Metals

Remains Poor Metals value added is estimated to have decreased by 5% in 2020. Insolvencies are expected to increase in H2 of 2021, subject to the expiry of government support measures for businesses.

Paper

Remains Bleak Besides the ongoing digitalization that has led to decreasing demand over the past couple of years, paper producers are impacted by deteriorating sales due to lockdown measures. The outlook for a comprehensive rebound in 2021 remains subdued.

Services

Remains Bleak Due to comprehensive lockdown measures in early 2020, reimposed again since autumn last year, many segments have suffered heavily, especially hotels and catering, restaurants, bars, entertainment and cultural events, fairs, airports, bus cruisers, tourism, travel agencies and tour operators. Service sector value added is estimated to have contracted by 13.5% (hotel and catering by more than 32%) in 2020. In 2021 service is forecast to rebound just 4%. Insolvencies are expected to increase sharply in H2 of 2021, subject to the expiry of government support measures for businesses.

Steel

Remains Poor Steel value added is estimated to have decreased by 6% in 2020. Insolvencies are expected to increase in H2 of 2021, subject to the expiry of government support measures for businesses.

Textiles
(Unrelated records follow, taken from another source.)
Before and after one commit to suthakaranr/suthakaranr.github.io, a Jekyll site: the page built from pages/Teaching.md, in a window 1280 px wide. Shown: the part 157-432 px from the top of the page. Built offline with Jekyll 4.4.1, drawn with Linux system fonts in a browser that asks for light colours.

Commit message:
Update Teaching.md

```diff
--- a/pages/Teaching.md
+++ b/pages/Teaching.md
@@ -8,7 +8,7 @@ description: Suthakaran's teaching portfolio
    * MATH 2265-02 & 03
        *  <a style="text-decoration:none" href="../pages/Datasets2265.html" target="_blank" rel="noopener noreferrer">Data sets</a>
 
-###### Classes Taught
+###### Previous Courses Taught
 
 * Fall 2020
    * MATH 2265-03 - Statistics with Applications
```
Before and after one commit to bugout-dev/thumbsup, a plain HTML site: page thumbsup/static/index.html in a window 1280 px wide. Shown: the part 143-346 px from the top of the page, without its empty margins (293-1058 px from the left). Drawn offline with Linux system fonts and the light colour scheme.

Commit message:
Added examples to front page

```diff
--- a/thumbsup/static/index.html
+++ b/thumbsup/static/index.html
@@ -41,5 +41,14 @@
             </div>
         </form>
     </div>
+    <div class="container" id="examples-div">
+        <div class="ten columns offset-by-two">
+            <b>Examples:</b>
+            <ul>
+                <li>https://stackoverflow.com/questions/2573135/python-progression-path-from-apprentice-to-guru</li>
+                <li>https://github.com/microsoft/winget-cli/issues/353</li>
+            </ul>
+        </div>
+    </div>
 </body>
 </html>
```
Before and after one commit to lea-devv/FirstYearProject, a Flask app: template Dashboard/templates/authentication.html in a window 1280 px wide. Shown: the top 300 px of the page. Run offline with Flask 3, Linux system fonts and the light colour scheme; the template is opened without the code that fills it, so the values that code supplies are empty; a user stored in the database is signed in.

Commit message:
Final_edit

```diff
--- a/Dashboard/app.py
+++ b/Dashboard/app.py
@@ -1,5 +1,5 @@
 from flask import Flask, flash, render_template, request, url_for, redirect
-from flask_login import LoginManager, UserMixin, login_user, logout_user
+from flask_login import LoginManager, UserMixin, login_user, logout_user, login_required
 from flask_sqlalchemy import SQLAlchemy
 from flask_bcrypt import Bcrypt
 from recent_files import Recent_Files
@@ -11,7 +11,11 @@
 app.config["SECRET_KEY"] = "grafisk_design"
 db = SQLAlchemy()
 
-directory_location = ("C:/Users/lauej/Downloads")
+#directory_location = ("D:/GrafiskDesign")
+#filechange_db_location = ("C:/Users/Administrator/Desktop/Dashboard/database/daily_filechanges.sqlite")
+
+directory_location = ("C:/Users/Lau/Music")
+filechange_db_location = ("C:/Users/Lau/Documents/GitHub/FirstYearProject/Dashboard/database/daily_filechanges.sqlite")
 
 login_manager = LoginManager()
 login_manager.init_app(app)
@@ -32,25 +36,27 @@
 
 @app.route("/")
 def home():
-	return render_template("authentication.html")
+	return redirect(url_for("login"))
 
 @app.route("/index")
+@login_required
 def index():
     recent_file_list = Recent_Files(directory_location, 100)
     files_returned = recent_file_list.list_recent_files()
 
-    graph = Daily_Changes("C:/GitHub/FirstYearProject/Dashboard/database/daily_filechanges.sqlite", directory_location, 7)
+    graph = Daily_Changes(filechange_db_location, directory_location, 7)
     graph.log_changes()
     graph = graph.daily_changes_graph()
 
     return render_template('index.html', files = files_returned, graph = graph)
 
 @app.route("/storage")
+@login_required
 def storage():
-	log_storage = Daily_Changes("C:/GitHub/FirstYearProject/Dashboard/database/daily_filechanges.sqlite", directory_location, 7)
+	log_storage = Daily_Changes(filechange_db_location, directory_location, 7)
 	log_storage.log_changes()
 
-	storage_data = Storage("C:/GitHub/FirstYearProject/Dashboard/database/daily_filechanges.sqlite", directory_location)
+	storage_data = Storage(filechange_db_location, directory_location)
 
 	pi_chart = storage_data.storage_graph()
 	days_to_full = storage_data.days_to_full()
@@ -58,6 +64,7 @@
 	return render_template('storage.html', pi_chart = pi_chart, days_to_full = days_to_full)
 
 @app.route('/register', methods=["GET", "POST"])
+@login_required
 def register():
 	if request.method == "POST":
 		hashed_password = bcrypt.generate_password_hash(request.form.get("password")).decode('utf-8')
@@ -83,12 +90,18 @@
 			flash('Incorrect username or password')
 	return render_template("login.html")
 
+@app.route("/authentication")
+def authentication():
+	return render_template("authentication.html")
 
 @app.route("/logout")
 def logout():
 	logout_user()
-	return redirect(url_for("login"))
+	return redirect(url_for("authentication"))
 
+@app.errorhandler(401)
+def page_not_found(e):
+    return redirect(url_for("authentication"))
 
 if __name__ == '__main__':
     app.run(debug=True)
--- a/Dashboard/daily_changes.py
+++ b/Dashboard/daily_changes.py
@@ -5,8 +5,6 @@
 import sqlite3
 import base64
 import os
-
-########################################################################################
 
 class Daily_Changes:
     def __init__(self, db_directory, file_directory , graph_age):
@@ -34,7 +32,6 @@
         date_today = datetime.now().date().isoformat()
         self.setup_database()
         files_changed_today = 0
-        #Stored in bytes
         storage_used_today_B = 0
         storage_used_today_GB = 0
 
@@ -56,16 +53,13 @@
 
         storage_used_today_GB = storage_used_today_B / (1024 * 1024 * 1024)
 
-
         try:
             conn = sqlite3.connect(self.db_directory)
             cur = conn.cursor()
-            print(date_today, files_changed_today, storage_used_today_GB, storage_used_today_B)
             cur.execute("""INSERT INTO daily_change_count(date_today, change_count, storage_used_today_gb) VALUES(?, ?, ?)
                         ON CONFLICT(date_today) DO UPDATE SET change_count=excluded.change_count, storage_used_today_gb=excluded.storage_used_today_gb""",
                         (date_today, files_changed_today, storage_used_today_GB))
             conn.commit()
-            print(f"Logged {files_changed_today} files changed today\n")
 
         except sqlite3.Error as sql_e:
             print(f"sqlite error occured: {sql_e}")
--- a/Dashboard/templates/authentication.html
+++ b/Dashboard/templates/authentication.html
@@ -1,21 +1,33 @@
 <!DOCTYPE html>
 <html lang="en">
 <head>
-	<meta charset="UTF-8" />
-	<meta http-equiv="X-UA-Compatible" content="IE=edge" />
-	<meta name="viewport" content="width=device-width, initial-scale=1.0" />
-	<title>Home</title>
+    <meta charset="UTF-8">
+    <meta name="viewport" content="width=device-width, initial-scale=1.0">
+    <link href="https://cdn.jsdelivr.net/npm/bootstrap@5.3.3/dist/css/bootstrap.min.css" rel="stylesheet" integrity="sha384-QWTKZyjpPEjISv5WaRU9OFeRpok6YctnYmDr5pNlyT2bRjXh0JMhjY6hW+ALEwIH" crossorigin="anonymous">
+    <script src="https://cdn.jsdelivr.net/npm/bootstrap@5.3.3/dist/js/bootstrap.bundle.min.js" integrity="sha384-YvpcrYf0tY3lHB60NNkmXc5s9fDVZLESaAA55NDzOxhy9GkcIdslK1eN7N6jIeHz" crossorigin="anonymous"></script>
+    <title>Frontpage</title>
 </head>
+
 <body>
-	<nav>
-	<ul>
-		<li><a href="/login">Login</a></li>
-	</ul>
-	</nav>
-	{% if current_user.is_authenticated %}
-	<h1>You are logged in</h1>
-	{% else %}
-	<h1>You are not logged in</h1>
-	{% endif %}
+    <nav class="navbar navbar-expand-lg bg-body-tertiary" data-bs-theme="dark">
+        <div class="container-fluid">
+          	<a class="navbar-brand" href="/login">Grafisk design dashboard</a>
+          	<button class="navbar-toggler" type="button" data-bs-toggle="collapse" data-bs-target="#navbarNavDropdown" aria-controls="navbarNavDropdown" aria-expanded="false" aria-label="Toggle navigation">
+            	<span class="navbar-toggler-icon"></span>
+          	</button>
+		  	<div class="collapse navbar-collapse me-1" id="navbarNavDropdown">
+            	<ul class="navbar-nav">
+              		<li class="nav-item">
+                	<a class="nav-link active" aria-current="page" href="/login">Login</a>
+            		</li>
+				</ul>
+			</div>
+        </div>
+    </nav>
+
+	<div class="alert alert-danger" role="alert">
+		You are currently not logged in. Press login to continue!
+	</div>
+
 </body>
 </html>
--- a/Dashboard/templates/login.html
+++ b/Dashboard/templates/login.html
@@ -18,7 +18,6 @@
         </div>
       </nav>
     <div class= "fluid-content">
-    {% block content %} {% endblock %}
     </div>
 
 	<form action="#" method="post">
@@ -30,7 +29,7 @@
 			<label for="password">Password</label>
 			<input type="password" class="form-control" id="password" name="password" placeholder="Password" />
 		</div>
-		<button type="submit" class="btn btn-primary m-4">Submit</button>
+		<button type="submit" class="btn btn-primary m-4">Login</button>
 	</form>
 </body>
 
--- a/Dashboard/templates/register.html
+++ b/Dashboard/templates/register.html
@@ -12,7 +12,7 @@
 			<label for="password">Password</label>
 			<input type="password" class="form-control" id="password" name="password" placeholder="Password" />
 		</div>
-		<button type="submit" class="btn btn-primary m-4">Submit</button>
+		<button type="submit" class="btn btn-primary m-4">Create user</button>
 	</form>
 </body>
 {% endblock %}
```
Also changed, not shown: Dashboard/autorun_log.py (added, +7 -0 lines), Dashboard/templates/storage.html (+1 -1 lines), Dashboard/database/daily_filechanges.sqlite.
Remains Poor Producers, wholesalers and retailers already suffered before the coronavirus outbreak from fierce competition, thin margins, lower sales, changes in customer behaviour and increased competition from new online retailers. The performance has further deteriorated due to low sales during the lockdowns. Textiles value added is forecast to decrease by 0.2% in 2021 after an estimated 10% contraction in 2020. Insolvencies are expected to increase significantly in H2 of 2021, subject to the expiry of government support measures for businesses.